# [Brief]
Those lines of the data that hold the word "Allergen" are to be copied out.

# [Task input]
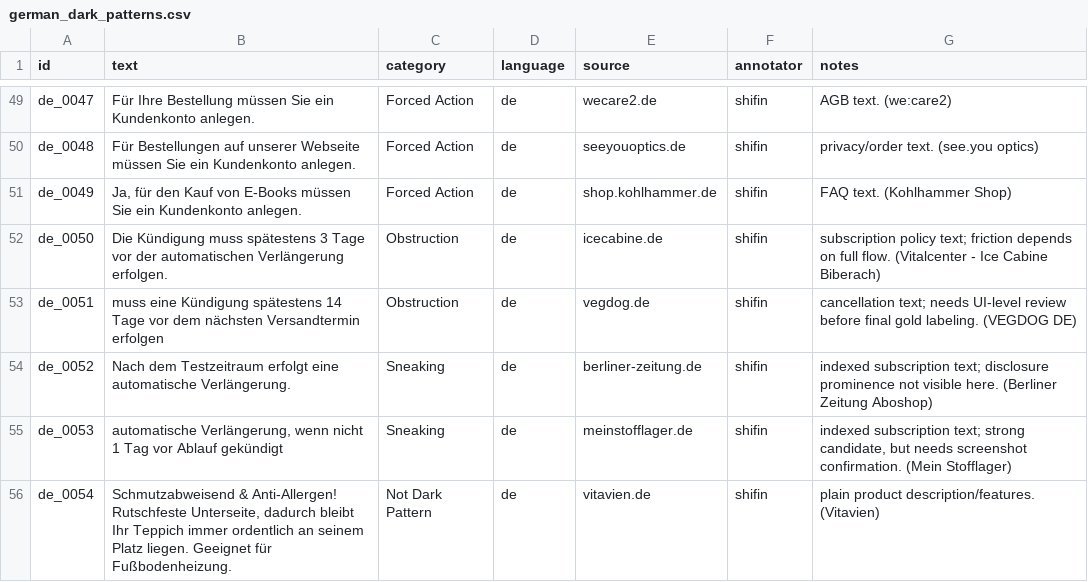
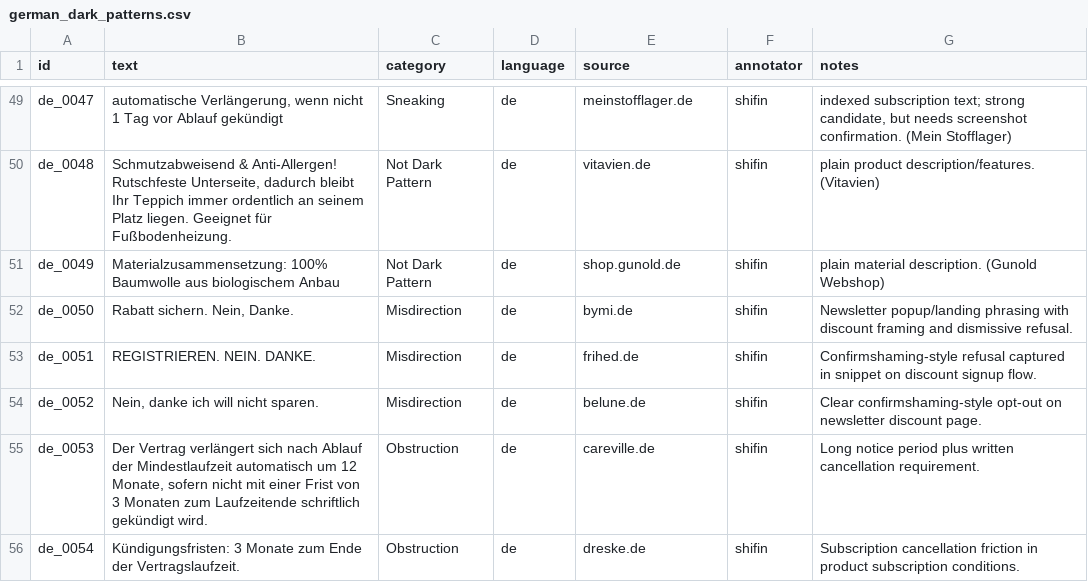
Before and after one commit to jobz3/Retrieval_Augmented_Detection_and_Explanation_of_Dark_Patterns_in_E-commerce_Texts, a CSV file: data/german/german_dark_patterns.csv, drawn as a sheet; only a part is shown, gaps mark what is left out; the diff covers the shown part only; the diff names each change by its address in the sheet, - before the commit and + after, or states it on an @@ line.

Commit message:
update to data and demo part

```diff
--- a/data/german/german_dark_patterns.csv
+++ b/data/german/german_dark_patterns.csv
-B49 (text): Für Ihre Bestellung müssen Sie ein Kundenkonto anlegen.
+B49 (text): automatische Verlängerung, wenn nicht 1 Tag vor Ablauf gekündigt
-C49 (category): Forced Action
+C49 (category): Sneaking
-E49 (source): wecare2.de
+E49 (source): meinstofflager.de
-G49 (notes): AGB text. (we:care2)
+G49 (notes): indexed subscription text; strong candidate, but needs screenshot confirmation. (Mein Stofflager)
-B50 (text): Für Bestellungen auf unserer Webseite müssen Sie ein Kundenkonto anlegen.
+B50 (text): Schmutzabweisend & Anti-Allergen! Rutschfeste Unterseite, dadurch bleibt Ihr Teppich immer ordentlich an seinem Platz liegen. Geeignet für Fußbodenheizung.
-C50:C51 (category): Forced Action
+C50:C51 (category): Not Dark Pattern
-E50 (source): seeyouoptics.de
+E50 (source): vitavien.de
-G50 (notes): privacy/order text. (see.you optics)
+G50 (notes): plain product description/features. (Vitavien)
-B51 (text): Ja, für den Kauf von E-Books müssen Sie ein Kundenkonto anlegen.
+B51 (text): Materialzusammensetzung: 100% Baumwolle aus biologischem Anbau
-E51 (source): shop.kohlhammer.de
+E51 (source): shop.gunold.de
-G51 (notes): FAQ text. (Kohlhammer Shop)
+G51 (notes): plain material description. (Gunold Webshop)
-B52 (text): Die Kündigung muss spätestens 3 Tage vor der automatischen Verlängerung erfolgen.
+B52 (text): Rabatt sichern. Nein, Danke.
-C52:C53 (category): Obstruction
+C52:C53 (category): Misdirection
-E52 (source): icecabine.de
+E52 (source): bymi.de
-G52 (notes): subscription policy text; friction depends on full flow. (Vitalcenter - Ice Cabine Biberach)
+G52 (notes): Newsletter popup/landing phrasing with discount framing and dismissive refusal.
-B53 (text): muss eine Kündigung spätestens 14 Tage vor dem nächsten Versandtermin erfolgen
+B53 (text): REGISTRIEREN. NEIN. DANKE.
-E53 (source): vegdog.de
+E53 (source): frihed.de
-G53 (notes): cancellation text; needs UI-level review before final gold labeling. (VEGDOG DE)
+G53 (notes): Confirmshaming-style refusal captured in snippet on discount signup flow.
-B54 (text): Nach dem Testzeitraum erfolgt eine automatische Verlängerung.
+B54 (text): Nein, danke ich will nicht sparen.
-C54 (category): Sneaking
+C54 (category): Misdirection
-E54 (source): berliner-zeitung.de
+E54 (source): belune.de
-G54 (notes): indexed subscription text; disclosure prominence not visible here. (Berliner Zeitung Aboshop)
+G54 (notes): Clear confirmshaming-style opt-out on newsletter discount page.
-B55 (text): automatische Verlängerung, wenn nicht 1 Tag vor Ablauf gekündigt
+B55 (text): Der Vertrag verlängert sich nach Ablauf der Mindestlaufzeit automatisch um 12 Monate, sofern nicht mit einer Frist von 3 Monaten zum Laufzeitende schriftlich gekündigt wird.
-C55 (category): Sneaking
+C55 (category): Obstruction
-E55 (source): meinstofflager.de
+E55 (source): careville.de
-G55 (notes): indexed subscription text; strong candidate, but needs screenshot confirmation. (Mein Stofflager)
+G55 (notes): Long notice period plus written cancellation requirement.
-B56 (text): Schmutzabweisend & Anti-Allergen! Rutschfeste Unterseite, dadurch bleibt Ihr Teppich immer ordentlich an seinem Platz liegen. Geeignet für Fußbodenheizung.
+B56 (text): Kündigungsfristen: 3 Monate zum Ende der Vertragslaufzeit.
-C56 (category): Not Dark Pattern
+C56 (category): Obstruction
-E56 (source): vitavien.de
+E56 (source): dreske.de
-G56 (notes): plain product description/features. (Vitavien)
+G56 (notes): Subscription cancellation friction in product subscription conditions.
```
Also changed, not shown: 5 removed rows and 107 edited cells elsewhere in this file, 9 other files.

# [Answer]
+B50 (text): Schmutzabweisend & Anti-Allergen! Rutschfeste Unterseite, dadurch bleibt Ihr Teppich immer ordentlich an seinem Platz liegen. Geeignet für Fußbodenheizung.
-B56 (text): Schmutzabweisend & Anti-Allergen! Rutschfeste Unterseite, dadurch bleibt Ihr Teppich immer ordentlich an seinem Platz liegen. Geeignet für Fußbodenheizung.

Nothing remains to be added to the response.